  • 2011 Burroughs hosted Senator Jack Danforth who led a discussion on the diversity of thought during a student assembly, several individual classes and an evening session open to the St. Louis community.
  • 2011 - 2012 Burroughs engaged in a community-wide NAIS Assessment of Inclusivity and Multiculturalism.
  • 2013 Burroughs hosted Eliachi Kimaro, Seattle-based filmmaker, who screened and discussed her documentary "A Lot Like You," which explores Kimaro's mixed-race heritage and situates her personal family history within a social, historical and political context of African decolonization, transnational relations, race, class and gender violence.
  • 2014 Head of School Andy Abbott received the NCCJ's Brotherhood Sisterhood Award.
  • 2014 Burroughs facilitated student, faculty, alum and parent discussions/presentations around Ferguson.
  • 2014 Burroughs hosted an evening program featuring a panel on religious pluralism for the greater St. Louis community.

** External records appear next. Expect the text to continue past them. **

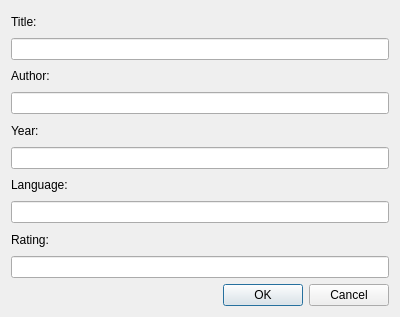
Above: secdialogue.ui from platohaDebil/BooksApp before the change. Below: the same form after it.
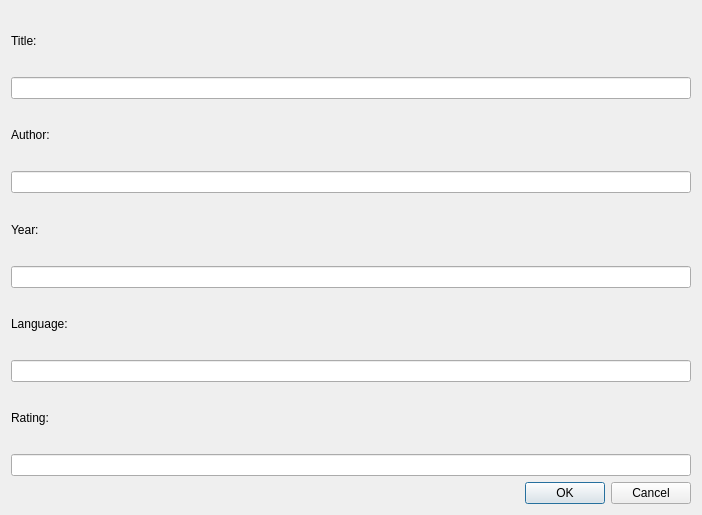
That is the form after the change.

```diff
--- a/secdialogue.ui
+++ b/secdialogue.ui
@@ -6,8 +6,8 @@
    <rect>
     <x>0</x>
     <y>0</y>
-    <width>400</width>
-    <height>317</height>
+    <width>702</width>
+    <height>515</height>
    </rect>
   </property>
   <property name="windowTitle">
@@ -15,6 +15,8 @@
   </property>
   <layout class="QVBoxLayout" name="verticalLayout">
    <item>
+    <layout class="QVBoxLayout" name="verticalLayout_3">
+     <item>
     <widget class="QLabel" name="label">
      <property name="text">
       <string>Title:</string>
@@ -86,6 +88,8 @@
       <string/>
      </property>
     </widget>
+     </item>
+    </layout>
    </item>
    <item>
     <widget class="QDialogButtonBox" name="buttonBox">
```
Lines whose indentation alone changed are shown as unchanged.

  • 2015 Burroughs screend I’m Not Racist ~ Am I? in a workshop with students from SLPS, McCleur and Ladue who viewed and processed the documentary with JBS students.
  • 2015 Burroughs hosted Rohina Malik for an evening and an assembly presentation of her one-woman play, Unveiled, about Muslim women in a post-9/11 world.
  • 2016 Burroughs hosted the Fargesn Project filmmaker for an evening program, assembly and several class discussions; area activists were also included.
  • 2016 Burroughs sponsored a program on the intersection of religion and politics, featuring Mark Smith (chair, JBS History Department), Marie Griffith (director, The Danforth Center for Religion and Politics), and a panel of area religious leaders.